§ **ACTION ITEM**
Each line of the records that follow must come back exactly, with pictures skipped.

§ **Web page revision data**
*** Block opens ***
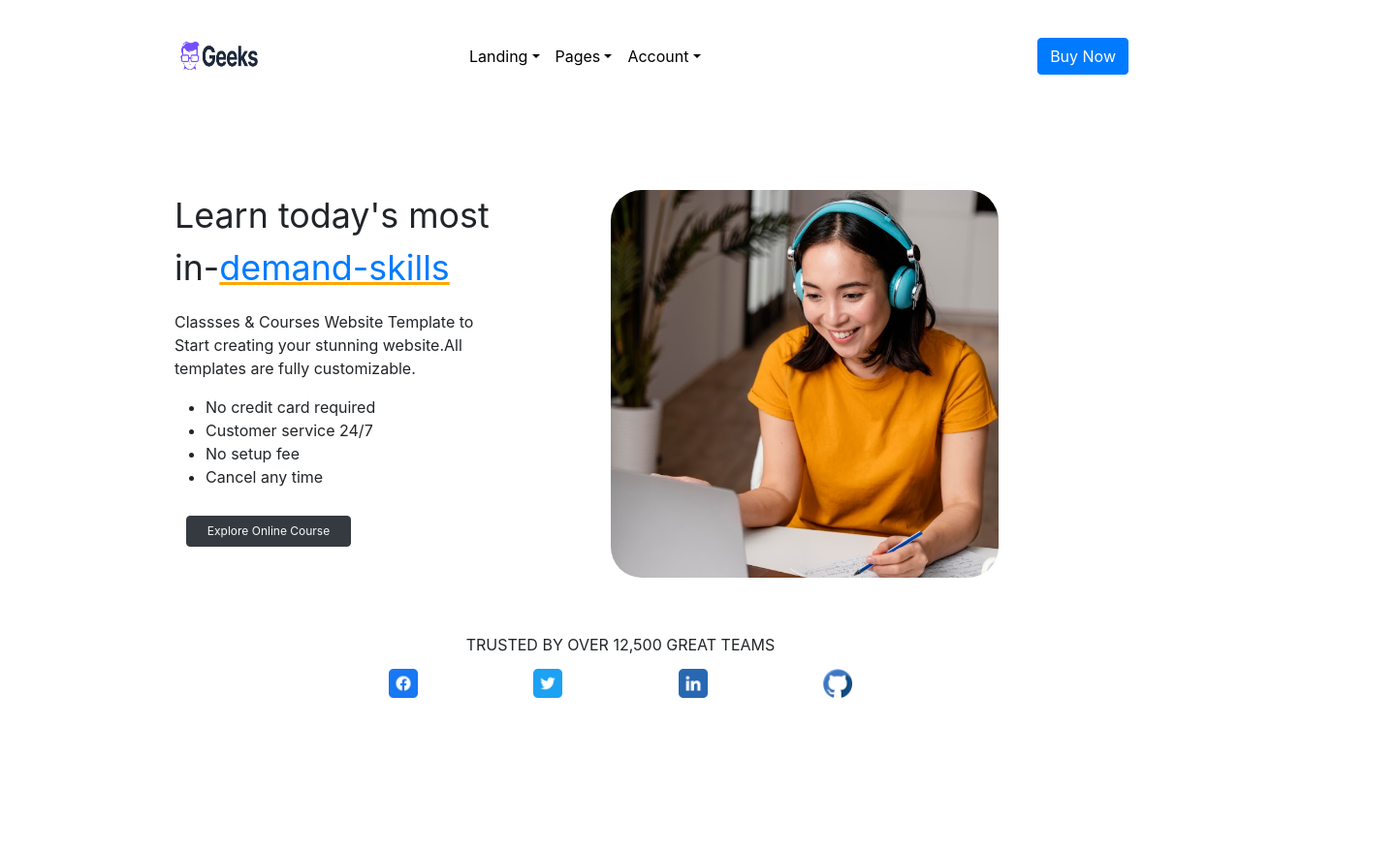
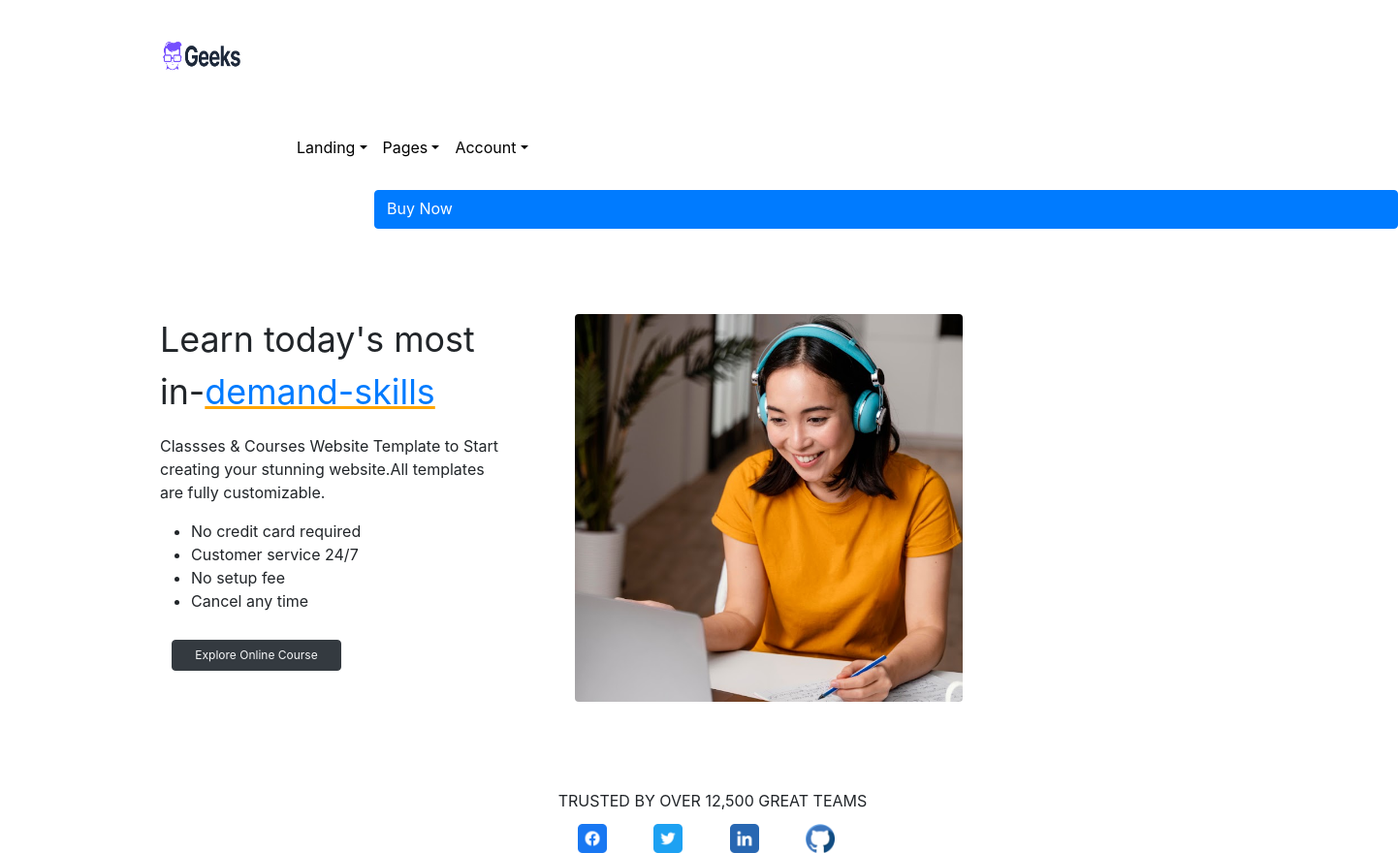
Before and after one commit to Khadidja-Niyodusenga/KhadidjaNiha.github.io, a plain HTML site: page index.html in a window 1280 px wide. Shown: the whole page at 97% size, 1442 px wide, since content can reach past the window. Before the commit the page ends 800 px from the top, so only its background shows below. Drawn offline with nearby package versions, Linux system fonts and the light colour scheme.

Commit message:
Update index.html

```diff
--- a/index.html
+++ b/index.html
@@ -15,15 +15,15 @@
 <body>
 	<div class="container">
 <nav class="navbar relative-top navbar-expand-xl">
-	<div class="container">
-	<div style="margin-left:60px;font-size: 2.2em;"><img src="Geeks Ui.png" width=100px height=100px></div>
+	<div class="row">
+    <div class="" style="margin-left:60px;font-size: 2.2em;"><img src="Geeks Ui.png" width=100px height=100px></div>
 
-    <div class="collapse navbar-collapse" id="navbarColor02">
+    <div class="mt-4" id="navbarColor02">
       <ul class="navbar-nav me-auto" style="margin-left: 200px;">
        <li class="nav-item dropdown" style="list-style: none">
 <a class="nav-link dropdown-toggle show" data-bs-toggle="dropdown"
 href="#" role="button" aria-haspopup="true" aria-expanded="true">Landing</a>
-          <div class="dropdown-menu" id="one">
+          <div class="dropdown-menu">
             <a class="dropdown-item" href="#">Action</a>
             <a class="dropdown-item" href="#">Another action</a>
             <a class="dropdown-item" href="#">Something else here</a>
@@ -50,12 +50,14 @@ href="#" role="button" aria-haspopup="true" aria-expanded="true">Landing</a>
           </div>
         </li>
       </ul>
-		<div class="d-flex btn btn-primary ms-5" >Buy Now</div>
+    </div>
+<div class="d-flex  btn btn-primary mt-4" style="margin-left:300px;height: 40px">Buy Now</div>
 	</div>
-	</nav>
+  </nav>
+</div>
   <div class="container">
-	<div class="row ">
-	<div class="col-4 one " style="margin-top: 5em;margin-left: 5em" >
+	<div class="row">
+	<div class="col-xl-4 col-4" style="margin-top: 5em;margin-left: 5em">
     <p style="font-size: 2.8vw;">Learn today's most in-<u style="text-decoration-color: orange;" class="text-primary">demand-skills</p></u>
 	<p>Classses & Courses Website Template to Start creating your stunning website.All templates are fully customizable.</p>
 	<ul style="margin-top: 1em">
@@ -66,25 +68,29 @@ href="#" role="button" aria-haspopup="true" aria-expanded="true">Landing</a>
 	</ul>
 	<div class="btn btn-dark text-light w-50 " style=" margin-left: 1em;margin-top: 1em;font-size: 12px"> Explore Online Course</div>
 </div>
-<div class="col-6" style="margin-top:5em;margin-left: 5em;height: 6em;">
-	<img src="skils.jpg" height="400px" class="rounded-5"></div>
-</div>
-<div class="row">
-  <div class="col-12   text-center" style="margin-top: 7vw">TRUSTED BY OVER 12,500 GREAT TEAMS</div>
+<div class="col-xl-6 col-6" style="margin-top:5em;margin-left: 3em;height: 6em;">
+	<img src="skils.jpg" height="400px" class="rounded">
+  <div class="row">
+  <div class="col-xl-12  col-12 text-center" style="margin-top: 7vw;margin-left: -10vw">TRUSTED BY OVER 12,500 GREAT TEAMS</div>
 </div>
 <div class="row text-center">
-  <div class="col-3 " style="margin-top: 1vw;margin-right:  -10vw;margin-left: 15vw">
-    <a href="#"><img src="face.png" width=30px height=30px></a>
+<div class="col-xl-3 col-3" style="margin-top: 1vw;margin-right:  -5vw;margin-left: -3vw">
+<a href="#"><img src="face.png" width=30px height=30px></a>
   </div>
-  <div class="col-3  " style="margin-top: 1vw;margin-right:  -5vw">
-    <a href="#"><img src="twi.png" width=30px height=30px></a>
+<div class="col-xl-3 col-3 " style="margin-top: 1vw;margin-right:  -1vw">
+<a href="#"><img src="twi.png" width=30px height=30px></a>
   </div>
-  <div class="col-3  " style="margin-top: 1vw;margin-left: -5vw">
-  <a href="#"><img src="in.png" width=30px height=30px></a>
+<div class="col-xl-3  col-3" style="margin-top: 1vw;margin-left: -4vw">
+<a href="#"><img src="in.png" width=30px height=30px></a>
 </div>
-<div class="col-3 " style="margin-top: 1vw;margin-left: -10vw">
+<div class="col-xl-3 col-3" style="margin-top: 1vw;margin-left: -5vw">
 <a href="#"><img src="github.png" width=30px height=30px></a>
   </div>
 </div>
+</div>
+</div>
+</div>
+
+
 </body>
 </html>
```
*** Block closes ***
§ **WRITTEN SOLUTION**
Before and after one commit to Khadidja-Niyodusenga/KhadidjaNiha.github.io, a plain HTML site: page index.html in a window 1280 px wide. Shown: the whole page at 97% size, 1442 px wide, since content can reach past the window. Before the commit the page ends 800 px from the top, so only its background shows below. Drawn offline with nearby package versions, Linux system fonts and the light colour scheme.

Commit message:
Update index.html

```diff
--- a/index.html
+++ b/index.html
@@ -15,15 +15,15 @@
 <body>
 	<div class="container">
 <nav class="navbar relative-top navbar-expand-xl">
-	<div class="container">
-	<div style="margin-left:60px;font-size: 2.2em;"><img src="Geeks Ui.png" width=100px height=100px></div>
+	<div class="row">
+    <div class="" style="margin-left:60px;font-size: 2.2em;"><img src="Geeks Ui.png" width=100px height=100px></div>
 
-    <div class="collapse navbar-collapse" id="navbarColor02">
+    <div class="mt-4" id="navbarColor02">
       <ul class="navbar-nav me-auto" style="margin-left: 200px;">
        <li class="nav-item dropdown" style="list-style: none">
 <a class="nav-link dropdown-toggle show" data-bs-toggle="dropdown"
 href="#" role="button" aria-haspopup="true" aria-expanded="true">Landing</a>
-          <div class="dropdown-menu" id="one">
+          <div class="dropdown-menu">
             <a class="dropdown-item" href="#">Action</a>
             <a class="dropdown-item" href="#">Another action</a>
             <a class="dropdown-item" href="#">Something else here</a>
@@ -50,12 +50,14 @@ href="#" role="button" aria-haspopup="true" aria-expanded="true">Landing</a>
           </div>
         </li>
       </ul>
-		<div class="d-flex btn btn-primary ms-5" >Buy Now</div>
+    </div>
+<div class="d-flex  btn btn-primary mt-4" style="margin-left:300px;height: 40px">Buy Now</div>
 	</div>
-	</nav>
+  </nav>
+</div>
   <div class="container">
-	<div class="row ">
-	<div class="col-4 one " style="margin-top: 5em;margin-left: 5em" >
+	<div class="row">
+	<div class="col-xl-4 col-4" style="margin-top: 5em;margin-left: 5em">
     <p style="font-size: 2.8vw;">Learn today's most in-<u style="text-decoration-color: orange;" class="text-primary">demand-skills</p></u>
 	<p>Classses & Courses Website Template to Start creating your stunning website.All templates are fully customizable.</p>
 	<ul style="margin-top: 1em">
@@ -66,25 +68,29 @@ href="#" role="button" aria-haspopup="true" aria-expanded="true">Landing</a>
 	</ul>
 	<div class="btn btn-dark text-light w-50 " style=" margin-left: 1em;margin-top: 1em;font-size: 12px"> Explore Online Course</div>
 </div>
-<div class="col-6" style="margin-top:5em;margin-left: 5em;height: 6em;">
-	<img src="skils.jpg" height="400px" class="rounded-5"></div>
-</div>
-<div class="row">
-  <div class="col-12   text-center" style="margin-top: 7vw">TRUSTED BY OVER 12,500 GREAT TEAMS</div>
+<div class="col-xl-6 col-6" style="margin-top:5em;margin-left: 3em;height: 6em;">
+	<img src="skils.jpg" height="400px" class="rounded">
+  <div class="row">
+  <div class="col-xl-12  col-12 text-center" style="margin-top: 7vw;margin-left: -10vw">TRUSTED BY OVER 12,500 GREAT TEAMS</div>
 </div>
 <div class="row text-center">
-  <div class="col-3 " style="margin-top: 1vw;margin-right:  -10vw;margin-left: 15vw">
-    <a href="#"><img src="face.png" width=30px height=30px></a>
+<div class="col-xl-3 col-3" style="margin-top: 1vw;margin-right:  -5vw;margin-left: -3vw">
+<a href="#"><img src="face.png" width=30px height=30px></a>
   </div>
-  <div class="col-3  " style="margin-top: 1vw;margin-right:  -5vw">
-    <a href="#"><img src="twi.png" width=30px height=30px></a>
+<div class="col-xl-3 col-3 " style="margin-top: 1vw;margin-right:  -1vw">
+<a href="#"><img src="twi.png" width=30px height=30px></a>
   </div>
-  <div class="col-3  " style="margin-top: 1vw;margin-left: -5vw">
-  <a href="#"><img src="in.png" width=30px height=30px></a>
+<div class="col-xl-3  col-3" style="margin-top: 1vw;margin-left: -4vw">
+<a href="#"><img src="in.png" width=30px height=30px></a>
 </div>
-<div class="col-3 " style="margin-top: 1vw;margin-left: -10vw">
+<div class="col-xl-3 col-3" style="margin-top: 1vw;margin-left: -5vw">
 <a href="#"><img src="github.png" width=30px height=30px></a>
   </div>
 </div>
+</div>
+</div>
+</div>
+
+
 </body>
 </html>
```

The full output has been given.